BMBF Project

Upper panels are 3T measurements; left EVC and right SC:
a-b) Sinusoidal fits measure contrast;
c-d) CNR on surface models;
e-f) phase on surface models showing CNR averaged over the ROIs. Lower panel
g-h) show 9.4T measurements in SC, including average CNR

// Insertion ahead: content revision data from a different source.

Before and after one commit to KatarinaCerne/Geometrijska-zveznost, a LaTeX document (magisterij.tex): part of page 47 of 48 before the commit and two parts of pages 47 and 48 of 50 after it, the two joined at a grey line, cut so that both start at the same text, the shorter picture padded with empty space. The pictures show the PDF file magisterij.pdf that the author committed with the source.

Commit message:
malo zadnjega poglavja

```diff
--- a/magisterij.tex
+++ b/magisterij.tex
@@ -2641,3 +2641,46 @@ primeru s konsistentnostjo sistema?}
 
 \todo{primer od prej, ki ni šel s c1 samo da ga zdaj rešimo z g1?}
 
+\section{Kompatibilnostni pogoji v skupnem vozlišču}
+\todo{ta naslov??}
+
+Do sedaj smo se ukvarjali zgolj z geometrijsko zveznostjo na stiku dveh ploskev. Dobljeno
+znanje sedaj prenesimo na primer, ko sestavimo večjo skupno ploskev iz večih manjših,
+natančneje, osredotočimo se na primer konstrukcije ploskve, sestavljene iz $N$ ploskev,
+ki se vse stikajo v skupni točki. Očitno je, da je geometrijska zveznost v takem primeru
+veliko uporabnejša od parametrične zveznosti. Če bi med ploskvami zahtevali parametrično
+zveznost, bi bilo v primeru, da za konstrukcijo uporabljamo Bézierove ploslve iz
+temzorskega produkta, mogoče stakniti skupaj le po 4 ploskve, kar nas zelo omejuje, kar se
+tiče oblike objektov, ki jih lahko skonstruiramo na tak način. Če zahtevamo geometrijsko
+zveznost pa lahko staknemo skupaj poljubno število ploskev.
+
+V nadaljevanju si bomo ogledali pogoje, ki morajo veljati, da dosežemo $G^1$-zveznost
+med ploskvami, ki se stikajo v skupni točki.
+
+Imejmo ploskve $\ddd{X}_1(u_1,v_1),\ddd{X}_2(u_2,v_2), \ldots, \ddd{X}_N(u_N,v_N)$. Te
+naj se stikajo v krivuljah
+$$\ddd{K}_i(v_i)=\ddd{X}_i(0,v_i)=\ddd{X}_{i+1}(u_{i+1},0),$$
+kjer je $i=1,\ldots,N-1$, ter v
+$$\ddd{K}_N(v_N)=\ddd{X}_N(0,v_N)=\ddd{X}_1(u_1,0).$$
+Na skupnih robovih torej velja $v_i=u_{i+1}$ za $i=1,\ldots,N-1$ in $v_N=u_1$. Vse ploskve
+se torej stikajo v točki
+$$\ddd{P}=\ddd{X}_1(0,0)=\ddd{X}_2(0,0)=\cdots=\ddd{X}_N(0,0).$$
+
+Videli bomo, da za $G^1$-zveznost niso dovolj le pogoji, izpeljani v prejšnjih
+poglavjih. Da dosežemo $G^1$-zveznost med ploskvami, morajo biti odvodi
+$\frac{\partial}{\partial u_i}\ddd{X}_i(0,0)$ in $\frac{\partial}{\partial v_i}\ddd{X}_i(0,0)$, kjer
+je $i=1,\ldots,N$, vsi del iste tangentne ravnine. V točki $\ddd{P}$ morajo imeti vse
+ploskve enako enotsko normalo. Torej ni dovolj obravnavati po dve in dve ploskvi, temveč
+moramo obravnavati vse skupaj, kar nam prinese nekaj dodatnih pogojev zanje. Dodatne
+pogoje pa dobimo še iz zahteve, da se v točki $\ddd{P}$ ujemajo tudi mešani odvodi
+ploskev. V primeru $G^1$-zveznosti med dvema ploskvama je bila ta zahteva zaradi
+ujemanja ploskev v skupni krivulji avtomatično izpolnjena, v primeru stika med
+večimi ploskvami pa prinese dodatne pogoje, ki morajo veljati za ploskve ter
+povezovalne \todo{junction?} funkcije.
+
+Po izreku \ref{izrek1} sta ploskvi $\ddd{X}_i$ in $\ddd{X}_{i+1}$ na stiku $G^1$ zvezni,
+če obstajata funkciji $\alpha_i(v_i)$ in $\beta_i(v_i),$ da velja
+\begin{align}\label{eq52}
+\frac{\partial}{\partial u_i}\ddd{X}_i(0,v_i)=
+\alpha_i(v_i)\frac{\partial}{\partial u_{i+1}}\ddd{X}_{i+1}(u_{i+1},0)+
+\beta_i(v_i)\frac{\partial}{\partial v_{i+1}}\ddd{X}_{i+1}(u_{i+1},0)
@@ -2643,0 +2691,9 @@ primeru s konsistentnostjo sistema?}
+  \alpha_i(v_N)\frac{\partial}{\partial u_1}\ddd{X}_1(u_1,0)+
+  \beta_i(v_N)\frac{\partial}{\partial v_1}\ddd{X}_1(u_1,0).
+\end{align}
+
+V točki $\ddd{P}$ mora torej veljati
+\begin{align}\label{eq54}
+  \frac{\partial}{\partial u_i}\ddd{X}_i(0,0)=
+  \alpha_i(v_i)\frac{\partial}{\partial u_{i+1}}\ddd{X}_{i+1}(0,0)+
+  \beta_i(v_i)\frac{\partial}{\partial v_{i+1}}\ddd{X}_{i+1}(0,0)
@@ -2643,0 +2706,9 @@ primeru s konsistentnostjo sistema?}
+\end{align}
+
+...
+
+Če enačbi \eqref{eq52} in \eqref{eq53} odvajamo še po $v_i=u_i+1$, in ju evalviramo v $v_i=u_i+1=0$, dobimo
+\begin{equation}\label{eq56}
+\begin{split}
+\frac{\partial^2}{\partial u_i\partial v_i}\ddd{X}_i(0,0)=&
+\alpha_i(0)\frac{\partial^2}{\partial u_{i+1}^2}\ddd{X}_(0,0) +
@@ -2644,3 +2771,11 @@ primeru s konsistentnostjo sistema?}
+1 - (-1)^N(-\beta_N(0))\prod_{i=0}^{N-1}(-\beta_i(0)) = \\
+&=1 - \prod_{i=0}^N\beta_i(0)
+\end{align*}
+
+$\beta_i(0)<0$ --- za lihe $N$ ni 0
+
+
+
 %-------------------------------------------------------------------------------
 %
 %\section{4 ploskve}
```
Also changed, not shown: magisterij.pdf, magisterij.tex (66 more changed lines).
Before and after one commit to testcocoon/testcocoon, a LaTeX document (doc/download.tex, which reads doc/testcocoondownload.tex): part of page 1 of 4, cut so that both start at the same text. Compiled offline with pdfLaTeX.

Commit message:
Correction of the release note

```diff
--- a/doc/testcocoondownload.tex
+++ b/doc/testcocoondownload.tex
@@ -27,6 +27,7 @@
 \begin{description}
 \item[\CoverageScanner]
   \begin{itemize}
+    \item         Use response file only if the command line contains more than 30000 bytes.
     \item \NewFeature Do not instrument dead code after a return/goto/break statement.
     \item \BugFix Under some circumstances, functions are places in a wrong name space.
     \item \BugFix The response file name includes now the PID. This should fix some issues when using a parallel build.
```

UHF MRI offers a tremendous, likely supra-linear, boost in SNR and CNR over conventional field strengths. Yet this merit comes at substantial expense both in cost of the scanner, and in the analysis necessary to take advantage of the clearer data. On the one hand, UHF MRI is useful in cortex because it allows us to push the boundaries of spatial and temporal resolution. On the other hand, UHF is particularly attractive for subcortical brain regions because CNR is an order-of-magnitude lower than cortex even in strongly responding nuclei like SC. In general, brainstem function is an extremely important but vastly under-studied research topic because of its physical inaccessibility in animal models, and its low CNR for fMRI in human studies. Here we propose a panoply of measurements, methods, and modeling that should open up brainstem imaging to more general use at UHF. This argument is strengthened by the increasing availability of 7T scanners at many research sites.

PI and Coordinator (USA):
David Ress, Baylor College of Medicine

PIs and Coordinator (Germany):
Klaus Scheffler, MPI for Biological Cybernetics & University of Tuebingen
Gisela Hagberg, MPI for Biological Cybernetics & University of Tuebingen
Marc Himmelbach, University of Tuebingen

Go to Editor View